The violence that flared in Cairo Monday morning, leaving dozens of supporters of ousted President Mohammed Morsi dead, exposes a deepening and destabilizing power vacuum in Egypt that is likely to make the Obama administration’s “neutral” stance toward Egypt’s political factions increasingly difficult to maintain.
President Obama says the US is “not aligned with” anyone in Egypt’s political upheaval in the aftermath of Mr. Morsi’s removal from power by the military last Wednesday, and only supports the Egyptian people’s aspirations for democracy and prosperity.
The US is reportedly urging all of Egypt’s principal political movements, including Morsi’s Muslim Brotherhood, to participate in political negotiations and in new presidential and parliamentary elections – which as of yet have no date.
But after Monday’s violence outside a mosque in Cairo – which the Muslim Brotherhood deemed a “massacre” of praying individuals by the military – any participation by Islamist forces in post-Morsi talks looks increasingly remote. The Brotherhood has begun calling for an “uprising,” and the Islamist Nour party that had originally agreed to participate in negotiations to name new civilian leaders has pulled out.
The military insisted that Monday’s violence occurred after protesters in the pro-Morsi crowd first fired on soldiers.
Moreover, the continuing inability of Egyptian authorities to name an interim vice-president and prime minister is only hardening the perspective of the Brotherhood and its supporters, who say that claims of a civilian authority being in place are a sham.
The military named an interim president, Adly Mansour, the head of the Supreme Constitutional Court, shortly after ousting Morsi, but events since then have only sharpened doubts about the relatively unknown jurist’s ability to lead over an undefined period until elections can be held.

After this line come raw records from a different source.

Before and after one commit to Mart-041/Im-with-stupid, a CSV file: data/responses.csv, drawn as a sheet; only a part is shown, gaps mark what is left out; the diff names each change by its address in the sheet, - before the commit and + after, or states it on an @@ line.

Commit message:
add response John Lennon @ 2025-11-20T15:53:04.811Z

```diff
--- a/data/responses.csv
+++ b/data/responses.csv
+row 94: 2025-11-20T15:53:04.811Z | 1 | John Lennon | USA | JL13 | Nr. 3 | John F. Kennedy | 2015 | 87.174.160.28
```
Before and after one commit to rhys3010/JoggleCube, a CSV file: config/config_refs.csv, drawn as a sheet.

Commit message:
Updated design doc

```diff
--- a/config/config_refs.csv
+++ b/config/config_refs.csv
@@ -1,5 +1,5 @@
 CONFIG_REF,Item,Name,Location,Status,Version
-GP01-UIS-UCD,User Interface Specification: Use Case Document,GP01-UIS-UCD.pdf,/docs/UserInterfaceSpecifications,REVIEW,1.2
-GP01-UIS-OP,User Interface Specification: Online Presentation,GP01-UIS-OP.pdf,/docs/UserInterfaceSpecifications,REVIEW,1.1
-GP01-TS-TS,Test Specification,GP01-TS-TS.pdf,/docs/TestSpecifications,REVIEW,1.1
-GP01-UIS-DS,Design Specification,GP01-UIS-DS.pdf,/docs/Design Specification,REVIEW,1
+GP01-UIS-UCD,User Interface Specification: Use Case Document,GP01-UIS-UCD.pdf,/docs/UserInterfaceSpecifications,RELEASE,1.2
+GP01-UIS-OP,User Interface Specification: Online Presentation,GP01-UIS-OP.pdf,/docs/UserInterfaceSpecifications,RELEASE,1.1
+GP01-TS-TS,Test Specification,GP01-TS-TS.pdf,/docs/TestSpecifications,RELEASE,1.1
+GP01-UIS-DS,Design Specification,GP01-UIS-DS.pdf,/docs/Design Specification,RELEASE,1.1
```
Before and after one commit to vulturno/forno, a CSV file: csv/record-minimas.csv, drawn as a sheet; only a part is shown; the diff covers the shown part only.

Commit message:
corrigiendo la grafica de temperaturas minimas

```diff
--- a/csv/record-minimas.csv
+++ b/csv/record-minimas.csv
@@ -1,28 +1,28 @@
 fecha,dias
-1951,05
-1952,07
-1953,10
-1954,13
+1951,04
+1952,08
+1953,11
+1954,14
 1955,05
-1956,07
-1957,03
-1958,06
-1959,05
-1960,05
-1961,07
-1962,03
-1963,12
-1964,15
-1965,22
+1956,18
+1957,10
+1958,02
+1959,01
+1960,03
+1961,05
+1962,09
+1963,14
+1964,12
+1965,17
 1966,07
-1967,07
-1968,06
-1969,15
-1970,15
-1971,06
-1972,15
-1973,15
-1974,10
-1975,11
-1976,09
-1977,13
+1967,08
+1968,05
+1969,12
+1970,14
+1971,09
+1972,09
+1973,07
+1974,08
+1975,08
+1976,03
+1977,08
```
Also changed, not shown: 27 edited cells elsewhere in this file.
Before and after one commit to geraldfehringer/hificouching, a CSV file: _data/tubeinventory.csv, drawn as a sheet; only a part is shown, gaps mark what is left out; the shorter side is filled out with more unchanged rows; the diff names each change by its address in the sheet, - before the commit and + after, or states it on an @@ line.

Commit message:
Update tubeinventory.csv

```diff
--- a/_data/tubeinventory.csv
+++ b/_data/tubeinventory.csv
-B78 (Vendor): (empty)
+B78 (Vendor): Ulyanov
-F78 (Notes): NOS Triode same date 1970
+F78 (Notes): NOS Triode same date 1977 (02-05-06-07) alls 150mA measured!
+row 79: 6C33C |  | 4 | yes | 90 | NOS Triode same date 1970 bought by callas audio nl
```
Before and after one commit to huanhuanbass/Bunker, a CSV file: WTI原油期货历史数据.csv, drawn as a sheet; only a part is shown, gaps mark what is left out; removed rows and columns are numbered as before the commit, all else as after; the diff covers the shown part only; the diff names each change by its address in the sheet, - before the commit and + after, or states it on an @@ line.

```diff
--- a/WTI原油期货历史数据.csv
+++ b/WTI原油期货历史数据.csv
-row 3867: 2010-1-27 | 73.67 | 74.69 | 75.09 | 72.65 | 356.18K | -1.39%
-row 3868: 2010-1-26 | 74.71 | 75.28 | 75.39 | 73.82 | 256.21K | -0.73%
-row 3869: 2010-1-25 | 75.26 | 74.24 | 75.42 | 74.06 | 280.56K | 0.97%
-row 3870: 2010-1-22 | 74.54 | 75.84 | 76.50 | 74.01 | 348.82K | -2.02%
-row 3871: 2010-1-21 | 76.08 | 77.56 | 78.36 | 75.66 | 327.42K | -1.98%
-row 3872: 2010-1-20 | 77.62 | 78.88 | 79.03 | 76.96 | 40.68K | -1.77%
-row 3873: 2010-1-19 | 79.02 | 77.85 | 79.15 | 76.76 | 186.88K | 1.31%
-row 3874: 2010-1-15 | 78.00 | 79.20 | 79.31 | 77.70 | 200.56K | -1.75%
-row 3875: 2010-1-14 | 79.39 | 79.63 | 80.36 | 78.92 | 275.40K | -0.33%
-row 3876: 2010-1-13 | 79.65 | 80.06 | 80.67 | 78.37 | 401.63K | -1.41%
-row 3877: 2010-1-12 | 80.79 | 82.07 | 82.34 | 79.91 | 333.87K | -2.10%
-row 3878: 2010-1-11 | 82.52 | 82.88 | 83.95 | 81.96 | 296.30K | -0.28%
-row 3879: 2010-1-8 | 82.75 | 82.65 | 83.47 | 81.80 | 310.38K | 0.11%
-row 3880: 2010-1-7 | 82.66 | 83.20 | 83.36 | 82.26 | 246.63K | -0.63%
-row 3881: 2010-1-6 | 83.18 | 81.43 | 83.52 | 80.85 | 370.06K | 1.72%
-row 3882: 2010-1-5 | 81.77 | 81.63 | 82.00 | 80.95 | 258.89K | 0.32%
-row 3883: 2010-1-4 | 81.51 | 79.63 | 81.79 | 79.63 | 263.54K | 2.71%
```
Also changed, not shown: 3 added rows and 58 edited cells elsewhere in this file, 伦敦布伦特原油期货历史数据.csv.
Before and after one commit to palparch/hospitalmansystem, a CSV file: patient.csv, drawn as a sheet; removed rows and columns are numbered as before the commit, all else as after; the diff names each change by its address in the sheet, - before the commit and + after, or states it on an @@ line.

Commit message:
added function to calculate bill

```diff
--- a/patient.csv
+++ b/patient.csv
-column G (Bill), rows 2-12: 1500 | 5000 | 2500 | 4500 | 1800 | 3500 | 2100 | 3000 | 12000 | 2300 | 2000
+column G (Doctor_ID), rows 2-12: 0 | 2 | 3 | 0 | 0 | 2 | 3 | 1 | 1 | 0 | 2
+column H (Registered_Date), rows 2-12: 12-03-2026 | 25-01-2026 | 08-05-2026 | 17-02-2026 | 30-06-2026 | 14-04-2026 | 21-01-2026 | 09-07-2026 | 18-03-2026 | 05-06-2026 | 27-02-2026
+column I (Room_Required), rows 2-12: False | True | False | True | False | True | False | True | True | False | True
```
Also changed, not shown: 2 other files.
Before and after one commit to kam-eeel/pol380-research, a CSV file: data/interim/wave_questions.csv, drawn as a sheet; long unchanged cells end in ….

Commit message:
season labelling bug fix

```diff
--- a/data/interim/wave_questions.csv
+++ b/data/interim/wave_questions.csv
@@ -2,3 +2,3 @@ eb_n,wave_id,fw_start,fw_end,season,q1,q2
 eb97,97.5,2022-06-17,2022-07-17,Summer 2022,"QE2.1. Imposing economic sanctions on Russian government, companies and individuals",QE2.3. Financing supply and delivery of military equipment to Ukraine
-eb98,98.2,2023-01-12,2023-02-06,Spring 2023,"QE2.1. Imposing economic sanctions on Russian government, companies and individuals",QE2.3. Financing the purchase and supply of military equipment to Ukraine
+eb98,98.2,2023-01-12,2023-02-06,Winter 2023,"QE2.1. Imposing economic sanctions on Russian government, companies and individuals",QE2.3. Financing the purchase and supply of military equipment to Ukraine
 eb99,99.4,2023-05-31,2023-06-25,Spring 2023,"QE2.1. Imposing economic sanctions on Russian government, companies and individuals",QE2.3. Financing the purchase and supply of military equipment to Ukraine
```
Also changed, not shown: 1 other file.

With lines hardening between Egyptians who say the military is calling the shots in Egypt (thus proving that it was indeed a military coup that removed Morsi from power) and those who insist that the military acted to save the country’s fledgling democracy, more Egyptians are whispering the fear that their country could slip into civil war.
Worsening violence and any signs of increased instability in Egypt – the Arab world’s largest country and Washington’s most important Arab partner – will increase pressure on Mr. Obama to shift from “neutral” to taking sides in Egypt’s turmoil.
So far much of the focus in terms of US policy has been on the $1.6 billion in annual aid the US gives Egypt – most of it going to the military. The Obama administration has said little about the aid – other than to avoid using the word “coup” to describe the military’s action against Morsi, since US law specifically rules out continuing aid to a country where a military coup has removed a democratically elected leader.
But members of Congress have not been so reticent. On Sunday Sen. John McCain (R) of Arizona stated that under the circumstances the US has no choice but to suspend aid to Egypt.
Taking an opposing view, Senator McCain’s fellow Republican, Rep. Mike Rogers of Michigan, who chairs the House Intelligence Committee, said that coup or no coup, Egypt is too important for the US to consider cutting off aid.
“We should continue to support the military, the one stabilizing force in Egypt that I think can tamper down the political feuding that you’re seeing going on now,” Representative Rogers said on CNN’s “State of the Union” Sunday.
Rogers, who said Morsi was ousted because he was attempting to “Islamize” Egypt in a manner opposed by Egyptians, acknowledged that the question of whether US aid to Egypt should be suspended is open to debate. He said it is Obama’s job to go to Congress and make the case for maintaining aid to a key partner.
Rogers said there is “a great case to be made” for continuing aid to Egypt, but he said it’s up to the administration to weigh in on a roiling congressional debate.
“The president should come to Congress and make the case,” he said.